### Required work
Tally up the lines below with "COMPONENTES" in them. Answer with the number only.

Records from a collection:
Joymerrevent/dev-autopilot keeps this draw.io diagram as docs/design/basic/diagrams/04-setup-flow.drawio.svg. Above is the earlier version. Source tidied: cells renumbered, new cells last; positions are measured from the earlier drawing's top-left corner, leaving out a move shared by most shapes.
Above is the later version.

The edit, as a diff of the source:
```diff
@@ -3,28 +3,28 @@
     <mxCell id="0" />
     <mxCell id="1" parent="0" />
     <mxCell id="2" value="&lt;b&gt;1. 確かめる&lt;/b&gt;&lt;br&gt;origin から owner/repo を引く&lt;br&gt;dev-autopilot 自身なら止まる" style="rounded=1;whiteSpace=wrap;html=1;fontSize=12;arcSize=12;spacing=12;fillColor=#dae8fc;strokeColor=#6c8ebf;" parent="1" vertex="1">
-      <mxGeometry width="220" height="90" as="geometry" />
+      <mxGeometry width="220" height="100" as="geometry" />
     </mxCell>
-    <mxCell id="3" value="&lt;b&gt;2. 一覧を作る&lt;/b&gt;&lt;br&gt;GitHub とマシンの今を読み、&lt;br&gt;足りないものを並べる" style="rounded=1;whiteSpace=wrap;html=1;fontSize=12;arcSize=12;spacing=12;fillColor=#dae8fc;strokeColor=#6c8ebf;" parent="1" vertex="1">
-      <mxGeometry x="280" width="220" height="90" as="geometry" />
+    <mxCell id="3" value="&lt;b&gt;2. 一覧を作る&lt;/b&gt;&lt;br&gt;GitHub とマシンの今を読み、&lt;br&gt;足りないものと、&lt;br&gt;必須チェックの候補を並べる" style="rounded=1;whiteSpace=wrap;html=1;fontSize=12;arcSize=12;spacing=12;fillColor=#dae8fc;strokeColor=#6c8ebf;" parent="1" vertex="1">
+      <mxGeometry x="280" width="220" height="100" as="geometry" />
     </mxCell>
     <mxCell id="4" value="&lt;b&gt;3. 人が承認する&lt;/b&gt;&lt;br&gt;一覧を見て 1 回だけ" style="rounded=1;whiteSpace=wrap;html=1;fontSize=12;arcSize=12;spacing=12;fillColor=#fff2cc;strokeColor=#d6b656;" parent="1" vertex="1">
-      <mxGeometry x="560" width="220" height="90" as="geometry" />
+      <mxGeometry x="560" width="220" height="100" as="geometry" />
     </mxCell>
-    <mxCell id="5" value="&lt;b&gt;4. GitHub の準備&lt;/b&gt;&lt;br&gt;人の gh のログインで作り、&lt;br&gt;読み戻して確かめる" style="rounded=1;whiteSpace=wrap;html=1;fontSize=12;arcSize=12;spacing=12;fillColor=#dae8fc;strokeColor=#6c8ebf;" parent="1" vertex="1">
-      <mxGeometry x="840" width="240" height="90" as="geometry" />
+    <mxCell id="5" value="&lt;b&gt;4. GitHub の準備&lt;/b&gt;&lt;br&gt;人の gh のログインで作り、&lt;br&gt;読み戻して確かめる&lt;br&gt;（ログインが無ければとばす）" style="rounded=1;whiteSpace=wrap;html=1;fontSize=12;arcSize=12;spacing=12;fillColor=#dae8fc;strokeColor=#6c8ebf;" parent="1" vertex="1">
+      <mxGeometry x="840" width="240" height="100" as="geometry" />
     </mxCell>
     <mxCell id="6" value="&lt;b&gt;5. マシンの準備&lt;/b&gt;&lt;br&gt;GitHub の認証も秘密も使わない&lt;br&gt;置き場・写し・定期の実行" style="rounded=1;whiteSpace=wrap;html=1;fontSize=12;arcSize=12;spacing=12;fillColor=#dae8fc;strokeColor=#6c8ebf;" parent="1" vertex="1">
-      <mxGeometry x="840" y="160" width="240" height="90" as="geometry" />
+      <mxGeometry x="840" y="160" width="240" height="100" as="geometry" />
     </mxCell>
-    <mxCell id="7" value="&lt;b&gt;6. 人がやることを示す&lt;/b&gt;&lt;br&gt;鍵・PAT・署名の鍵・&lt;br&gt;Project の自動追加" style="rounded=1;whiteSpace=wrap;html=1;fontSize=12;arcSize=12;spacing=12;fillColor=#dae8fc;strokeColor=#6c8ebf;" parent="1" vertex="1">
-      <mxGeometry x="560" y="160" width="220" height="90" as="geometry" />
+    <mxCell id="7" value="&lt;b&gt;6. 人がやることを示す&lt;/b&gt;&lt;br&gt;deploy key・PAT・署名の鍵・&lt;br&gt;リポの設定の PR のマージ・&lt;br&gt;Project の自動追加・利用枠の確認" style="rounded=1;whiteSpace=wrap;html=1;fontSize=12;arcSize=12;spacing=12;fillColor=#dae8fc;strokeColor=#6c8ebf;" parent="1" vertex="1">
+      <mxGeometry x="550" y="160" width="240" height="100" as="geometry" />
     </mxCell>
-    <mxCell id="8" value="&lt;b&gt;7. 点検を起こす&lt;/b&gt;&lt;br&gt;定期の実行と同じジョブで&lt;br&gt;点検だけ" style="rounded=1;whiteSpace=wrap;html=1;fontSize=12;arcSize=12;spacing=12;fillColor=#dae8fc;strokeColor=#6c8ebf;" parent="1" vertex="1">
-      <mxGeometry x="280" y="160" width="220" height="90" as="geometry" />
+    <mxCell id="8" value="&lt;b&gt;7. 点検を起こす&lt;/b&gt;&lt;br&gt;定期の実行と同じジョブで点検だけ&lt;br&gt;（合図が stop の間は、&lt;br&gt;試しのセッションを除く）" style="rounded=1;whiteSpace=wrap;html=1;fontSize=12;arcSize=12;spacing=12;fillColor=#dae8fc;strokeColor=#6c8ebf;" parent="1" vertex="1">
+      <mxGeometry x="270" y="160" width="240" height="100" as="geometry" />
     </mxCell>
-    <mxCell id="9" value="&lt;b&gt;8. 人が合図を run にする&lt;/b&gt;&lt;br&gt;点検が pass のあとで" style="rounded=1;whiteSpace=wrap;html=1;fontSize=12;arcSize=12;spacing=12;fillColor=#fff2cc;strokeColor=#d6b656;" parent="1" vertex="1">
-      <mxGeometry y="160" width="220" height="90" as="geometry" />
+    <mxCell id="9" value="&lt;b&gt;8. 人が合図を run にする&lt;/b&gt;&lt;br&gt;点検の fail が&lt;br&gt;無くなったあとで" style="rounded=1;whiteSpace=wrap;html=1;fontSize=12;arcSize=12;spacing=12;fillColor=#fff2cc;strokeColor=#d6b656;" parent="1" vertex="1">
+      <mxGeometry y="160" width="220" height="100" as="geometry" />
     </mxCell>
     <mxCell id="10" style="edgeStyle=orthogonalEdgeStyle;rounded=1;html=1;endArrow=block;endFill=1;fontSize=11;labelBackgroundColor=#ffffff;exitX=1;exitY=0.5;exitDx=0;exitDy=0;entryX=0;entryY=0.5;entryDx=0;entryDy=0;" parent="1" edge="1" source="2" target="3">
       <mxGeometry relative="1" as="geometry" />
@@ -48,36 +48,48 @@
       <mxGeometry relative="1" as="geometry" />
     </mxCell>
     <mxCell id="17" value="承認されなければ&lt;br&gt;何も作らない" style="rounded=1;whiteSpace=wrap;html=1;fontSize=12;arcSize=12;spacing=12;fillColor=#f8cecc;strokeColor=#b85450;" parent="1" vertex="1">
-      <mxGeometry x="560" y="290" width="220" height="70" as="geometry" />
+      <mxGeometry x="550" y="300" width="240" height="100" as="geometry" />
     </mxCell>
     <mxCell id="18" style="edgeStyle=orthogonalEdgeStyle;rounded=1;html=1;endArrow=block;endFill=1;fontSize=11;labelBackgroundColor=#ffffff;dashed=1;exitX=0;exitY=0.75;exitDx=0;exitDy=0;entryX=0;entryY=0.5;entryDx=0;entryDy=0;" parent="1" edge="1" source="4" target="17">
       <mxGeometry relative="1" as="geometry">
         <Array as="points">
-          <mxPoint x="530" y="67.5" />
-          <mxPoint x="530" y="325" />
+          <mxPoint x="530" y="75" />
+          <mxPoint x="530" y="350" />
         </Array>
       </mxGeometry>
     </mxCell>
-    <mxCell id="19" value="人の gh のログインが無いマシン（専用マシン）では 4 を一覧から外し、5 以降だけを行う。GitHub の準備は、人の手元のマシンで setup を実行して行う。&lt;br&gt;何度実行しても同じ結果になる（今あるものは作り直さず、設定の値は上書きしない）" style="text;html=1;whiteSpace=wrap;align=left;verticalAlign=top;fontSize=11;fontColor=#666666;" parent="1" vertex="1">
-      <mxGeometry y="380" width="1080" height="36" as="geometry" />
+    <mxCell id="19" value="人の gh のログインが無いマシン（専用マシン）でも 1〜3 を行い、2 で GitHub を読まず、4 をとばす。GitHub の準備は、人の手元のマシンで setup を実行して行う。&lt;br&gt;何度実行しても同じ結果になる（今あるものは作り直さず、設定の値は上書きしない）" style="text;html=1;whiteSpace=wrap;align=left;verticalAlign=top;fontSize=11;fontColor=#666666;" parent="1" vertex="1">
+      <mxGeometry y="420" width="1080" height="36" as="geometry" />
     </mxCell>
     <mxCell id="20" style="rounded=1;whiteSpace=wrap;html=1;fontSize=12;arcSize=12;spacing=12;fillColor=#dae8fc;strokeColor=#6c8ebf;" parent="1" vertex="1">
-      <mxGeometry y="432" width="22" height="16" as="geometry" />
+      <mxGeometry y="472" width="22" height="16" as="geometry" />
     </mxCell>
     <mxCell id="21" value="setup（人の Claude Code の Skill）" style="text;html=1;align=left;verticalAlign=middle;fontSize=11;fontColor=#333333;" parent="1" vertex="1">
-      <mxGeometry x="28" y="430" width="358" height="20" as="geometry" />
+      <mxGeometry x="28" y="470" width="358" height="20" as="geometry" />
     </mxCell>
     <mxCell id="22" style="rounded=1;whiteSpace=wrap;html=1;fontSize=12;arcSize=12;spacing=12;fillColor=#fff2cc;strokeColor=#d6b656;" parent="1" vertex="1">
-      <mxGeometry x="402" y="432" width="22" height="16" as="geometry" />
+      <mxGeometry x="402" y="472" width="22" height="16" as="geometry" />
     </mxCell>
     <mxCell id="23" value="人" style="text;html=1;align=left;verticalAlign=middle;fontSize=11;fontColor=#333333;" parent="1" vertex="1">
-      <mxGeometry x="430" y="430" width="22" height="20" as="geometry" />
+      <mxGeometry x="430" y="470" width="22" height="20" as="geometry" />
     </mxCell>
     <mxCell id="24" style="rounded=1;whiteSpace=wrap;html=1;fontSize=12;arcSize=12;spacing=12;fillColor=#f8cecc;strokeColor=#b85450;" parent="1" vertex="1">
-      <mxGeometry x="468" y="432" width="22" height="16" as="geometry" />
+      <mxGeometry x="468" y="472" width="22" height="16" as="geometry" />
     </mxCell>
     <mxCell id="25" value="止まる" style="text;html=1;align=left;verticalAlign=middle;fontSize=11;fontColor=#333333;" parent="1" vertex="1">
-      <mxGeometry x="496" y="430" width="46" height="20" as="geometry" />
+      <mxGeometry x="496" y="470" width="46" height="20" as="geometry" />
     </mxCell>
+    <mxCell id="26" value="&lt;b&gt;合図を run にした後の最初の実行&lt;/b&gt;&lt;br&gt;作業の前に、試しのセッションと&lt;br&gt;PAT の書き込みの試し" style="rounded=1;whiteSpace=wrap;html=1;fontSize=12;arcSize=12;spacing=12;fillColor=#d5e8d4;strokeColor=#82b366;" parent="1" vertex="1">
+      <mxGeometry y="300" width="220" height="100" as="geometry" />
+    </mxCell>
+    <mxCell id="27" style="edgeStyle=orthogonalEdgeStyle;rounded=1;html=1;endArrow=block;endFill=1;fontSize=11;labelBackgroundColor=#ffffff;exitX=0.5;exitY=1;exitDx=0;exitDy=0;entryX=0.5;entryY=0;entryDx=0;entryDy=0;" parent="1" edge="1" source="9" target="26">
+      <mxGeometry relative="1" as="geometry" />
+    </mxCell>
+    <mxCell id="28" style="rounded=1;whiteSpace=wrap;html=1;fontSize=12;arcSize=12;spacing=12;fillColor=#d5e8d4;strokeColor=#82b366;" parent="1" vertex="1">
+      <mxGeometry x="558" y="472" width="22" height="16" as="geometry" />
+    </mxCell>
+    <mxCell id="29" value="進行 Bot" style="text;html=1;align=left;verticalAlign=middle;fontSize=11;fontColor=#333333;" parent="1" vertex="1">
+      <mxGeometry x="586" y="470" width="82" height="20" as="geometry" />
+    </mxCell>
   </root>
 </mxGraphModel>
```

--

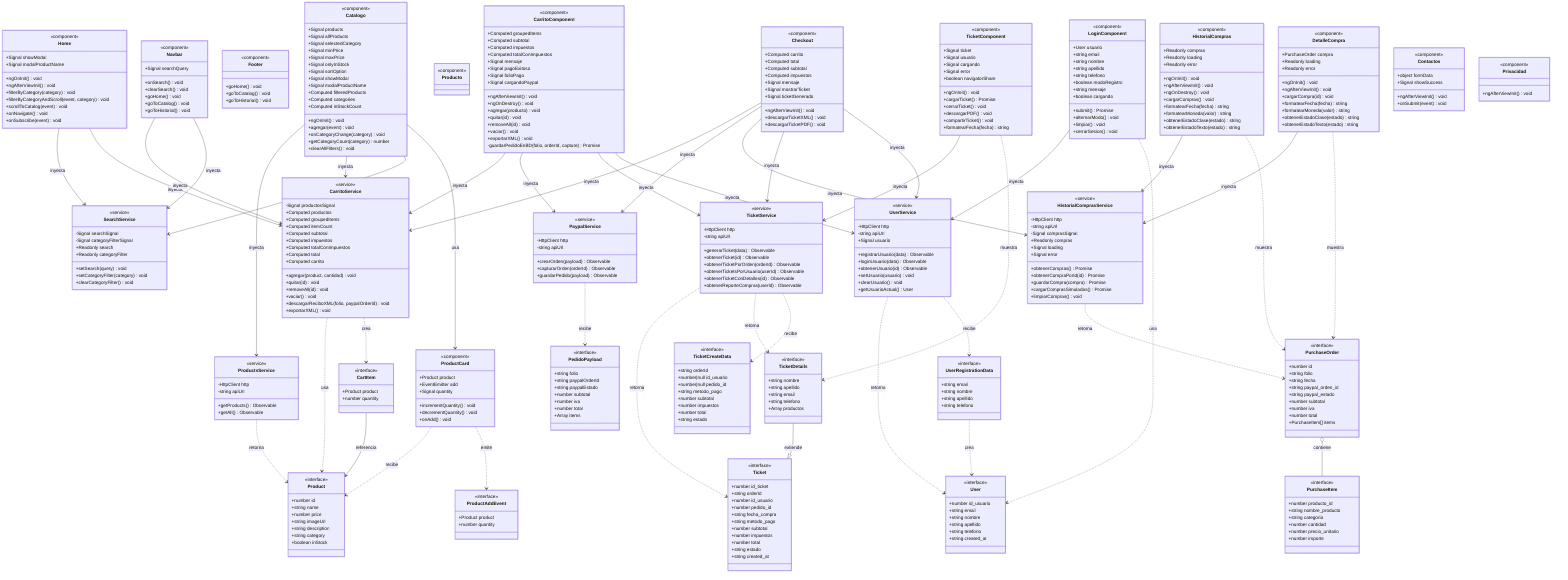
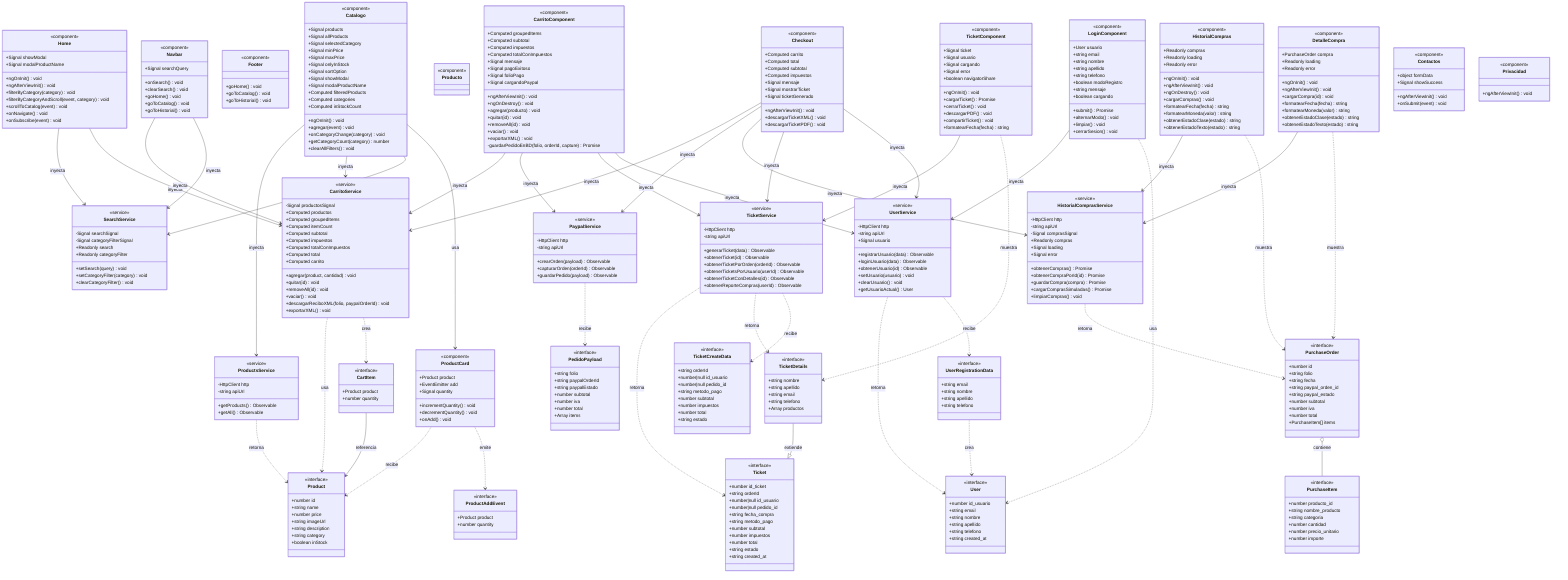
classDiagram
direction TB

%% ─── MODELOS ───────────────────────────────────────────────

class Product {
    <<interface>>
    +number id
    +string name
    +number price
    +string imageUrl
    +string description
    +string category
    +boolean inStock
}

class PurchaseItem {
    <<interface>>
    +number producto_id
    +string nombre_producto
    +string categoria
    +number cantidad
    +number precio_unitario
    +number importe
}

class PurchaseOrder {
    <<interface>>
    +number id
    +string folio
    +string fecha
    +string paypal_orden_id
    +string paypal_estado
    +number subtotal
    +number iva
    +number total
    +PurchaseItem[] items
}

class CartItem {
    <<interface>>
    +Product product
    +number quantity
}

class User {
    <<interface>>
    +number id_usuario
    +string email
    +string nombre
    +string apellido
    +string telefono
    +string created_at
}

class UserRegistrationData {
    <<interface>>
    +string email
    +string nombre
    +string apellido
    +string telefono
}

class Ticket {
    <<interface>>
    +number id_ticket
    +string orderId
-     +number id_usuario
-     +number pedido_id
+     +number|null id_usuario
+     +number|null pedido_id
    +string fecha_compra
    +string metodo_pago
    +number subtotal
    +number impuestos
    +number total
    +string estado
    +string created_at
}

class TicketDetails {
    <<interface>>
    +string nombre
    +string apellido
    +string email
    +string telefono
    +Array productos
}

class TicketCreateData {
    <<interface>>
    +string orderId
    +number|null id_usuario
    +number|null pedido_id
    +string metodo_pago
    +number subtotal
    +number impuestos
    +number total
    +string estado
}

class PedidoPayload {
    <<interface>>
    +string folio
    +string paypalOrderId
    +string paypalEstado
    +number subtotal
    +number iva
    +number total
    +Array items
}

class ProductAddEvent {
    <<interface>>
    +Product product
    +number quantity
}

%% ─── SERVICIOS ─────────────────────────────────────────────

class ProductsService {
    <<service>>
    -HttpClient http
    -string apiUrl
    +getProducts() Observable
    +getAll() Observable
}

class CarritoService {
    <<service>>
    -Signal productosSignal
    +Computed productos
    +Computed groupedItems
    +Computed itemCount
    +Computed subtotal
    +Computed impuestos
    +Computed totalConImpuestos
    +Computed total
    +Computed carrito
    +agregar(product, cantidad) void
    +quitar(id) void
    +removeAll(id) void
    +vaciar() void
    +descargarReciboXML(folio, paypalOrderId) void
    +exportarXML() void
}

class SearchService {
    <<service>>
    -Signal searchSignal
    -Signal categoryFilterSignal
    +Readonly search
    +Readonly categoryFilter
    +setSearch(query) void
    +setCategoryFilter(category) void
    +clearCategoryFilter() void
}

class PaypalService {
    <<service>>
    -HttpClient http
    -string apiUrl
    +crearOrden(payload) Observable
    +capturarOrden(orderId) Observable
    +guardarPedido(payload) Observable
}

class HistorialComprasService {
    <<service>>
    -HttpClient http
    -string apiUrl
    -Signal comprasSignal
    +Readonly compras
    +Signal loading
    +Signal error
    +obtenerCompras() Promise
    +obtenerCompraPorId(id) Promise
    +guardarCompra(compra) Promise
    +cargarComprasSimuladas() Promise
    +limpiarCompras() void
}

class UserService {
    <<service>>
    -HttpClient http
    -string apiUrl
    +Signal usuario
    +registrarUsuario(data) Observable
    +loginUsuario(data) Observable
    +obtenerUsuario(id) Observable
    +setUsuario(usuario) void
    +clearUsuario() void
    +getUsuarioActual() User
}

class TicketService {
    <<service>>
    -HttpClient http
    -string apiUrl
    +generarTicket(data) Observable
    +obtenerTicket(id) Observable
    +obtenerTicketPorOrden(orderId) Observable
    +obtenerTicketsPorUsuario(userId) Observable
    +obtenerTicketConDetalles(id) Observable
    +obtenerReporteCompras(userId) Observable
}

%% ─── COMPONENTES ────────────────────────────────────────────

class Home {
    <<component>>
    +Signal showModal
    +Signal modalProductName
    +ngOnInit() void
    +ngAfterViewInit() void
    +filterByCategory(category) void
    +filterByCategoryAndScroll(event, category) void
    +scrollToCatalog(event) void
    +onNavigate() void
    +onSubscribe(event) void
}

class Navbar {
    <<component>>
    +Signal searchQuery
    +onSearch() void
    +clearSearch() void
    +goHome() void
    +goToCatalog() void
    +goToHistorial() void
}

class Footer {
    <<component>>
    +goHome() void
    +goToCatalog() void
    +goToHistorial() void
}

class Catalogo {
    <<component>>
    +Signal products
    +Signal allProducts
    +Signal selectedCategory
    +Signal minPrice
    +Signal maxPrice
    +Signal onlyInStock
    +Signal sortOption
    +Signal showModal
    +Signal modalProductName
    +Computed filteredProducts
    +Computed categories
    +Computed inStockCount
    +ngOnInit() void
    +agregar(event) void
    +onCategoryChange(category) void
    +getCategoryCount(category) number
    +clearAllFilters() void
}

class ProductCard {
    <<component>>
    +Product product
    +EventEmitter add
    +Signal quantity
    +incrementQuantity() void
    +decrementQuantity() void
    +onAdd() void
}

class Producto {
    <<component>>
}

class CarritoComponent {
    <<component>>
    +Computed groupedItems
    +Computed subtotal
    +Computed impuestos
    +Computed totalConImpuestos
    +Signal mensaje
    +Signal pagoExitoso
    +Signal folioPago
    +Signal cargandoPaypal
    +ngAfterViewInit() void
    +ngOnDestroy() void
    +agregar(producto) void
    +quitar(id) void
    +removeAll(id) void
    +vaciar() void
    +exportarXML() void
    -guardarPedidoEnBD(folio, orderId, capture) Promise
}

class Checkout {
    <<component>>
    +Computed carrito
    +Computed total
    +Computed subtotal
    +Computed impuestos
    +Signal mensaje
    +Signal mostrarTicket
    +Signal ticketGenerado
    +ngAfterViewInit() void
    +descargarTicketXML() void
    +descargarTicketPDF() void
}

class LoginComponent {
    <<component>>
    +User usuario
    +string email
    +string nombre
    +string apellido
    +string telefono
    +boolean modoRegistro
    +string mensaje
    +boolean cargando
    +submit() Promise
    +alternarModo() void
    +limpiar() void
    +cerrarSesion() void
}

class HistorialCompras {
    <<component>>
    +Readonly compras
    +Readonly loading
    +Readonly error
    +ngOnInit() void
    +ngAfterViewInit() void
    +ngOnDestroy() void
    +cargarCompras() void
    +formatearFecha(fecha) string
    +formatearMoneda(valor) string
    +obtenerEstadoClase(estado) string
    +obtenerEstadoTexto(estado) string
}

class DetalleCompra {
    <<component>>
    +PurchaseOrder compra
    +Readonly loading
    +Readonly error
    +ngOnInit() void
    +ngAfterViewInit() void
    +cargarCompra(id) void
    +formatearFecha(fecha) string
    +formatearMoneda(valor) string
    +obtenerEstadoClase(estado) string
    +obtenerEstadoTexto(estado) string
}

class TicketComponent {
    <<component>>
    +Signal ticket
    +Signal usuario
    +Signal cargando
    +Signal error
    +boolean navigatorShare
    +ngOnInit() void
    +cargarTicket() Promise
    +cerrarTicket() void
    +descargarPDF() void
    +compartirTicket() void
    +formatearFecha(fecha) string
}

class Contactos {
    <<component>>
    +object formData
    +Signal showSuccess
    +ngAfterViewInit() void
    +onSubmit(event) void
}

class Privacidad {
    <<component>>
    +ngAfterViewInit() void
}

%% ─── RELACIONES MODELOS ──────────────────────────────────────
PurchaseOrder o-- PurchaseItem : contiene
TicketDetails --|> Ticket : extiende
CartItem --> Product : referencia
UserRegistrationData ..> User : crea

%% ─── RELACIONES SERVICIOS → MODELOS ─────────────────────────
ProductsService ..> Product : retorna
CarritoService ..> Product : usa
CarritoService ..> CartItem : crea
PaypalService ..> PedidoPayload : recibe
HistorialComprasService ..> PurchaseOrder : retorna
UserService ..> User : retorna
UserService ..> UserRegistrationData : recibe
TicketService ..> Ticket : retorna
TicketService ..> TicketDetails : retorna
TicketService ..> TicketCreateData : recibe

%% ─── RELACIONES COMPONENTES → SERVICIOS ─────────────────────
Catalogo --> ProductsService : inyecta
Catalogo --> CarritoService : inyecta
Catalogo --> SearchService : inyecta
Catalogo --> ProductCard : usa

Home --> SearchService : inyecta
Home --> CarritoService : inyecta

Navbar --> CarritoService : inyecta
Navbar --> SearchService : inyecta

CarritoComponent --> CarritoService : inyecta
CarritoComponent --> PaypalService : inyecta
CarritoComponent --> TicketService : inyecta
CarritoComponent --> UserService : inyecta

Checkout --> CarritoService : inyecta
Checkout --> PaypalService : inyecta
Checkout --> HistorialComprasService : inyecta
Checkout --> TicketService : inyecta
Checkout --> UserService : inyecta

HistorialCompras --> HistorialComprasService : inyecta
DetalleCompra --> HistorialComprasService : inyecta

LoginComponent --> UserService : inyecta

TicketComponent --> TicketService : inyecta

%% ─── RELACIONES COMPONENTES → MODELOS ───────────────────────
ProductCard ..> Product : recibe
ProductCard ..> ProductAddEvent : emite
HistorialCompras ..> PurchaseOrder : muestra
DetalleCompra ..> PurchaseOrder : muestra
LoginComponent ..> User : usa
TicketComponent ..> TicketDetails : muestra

### Reply to the task
3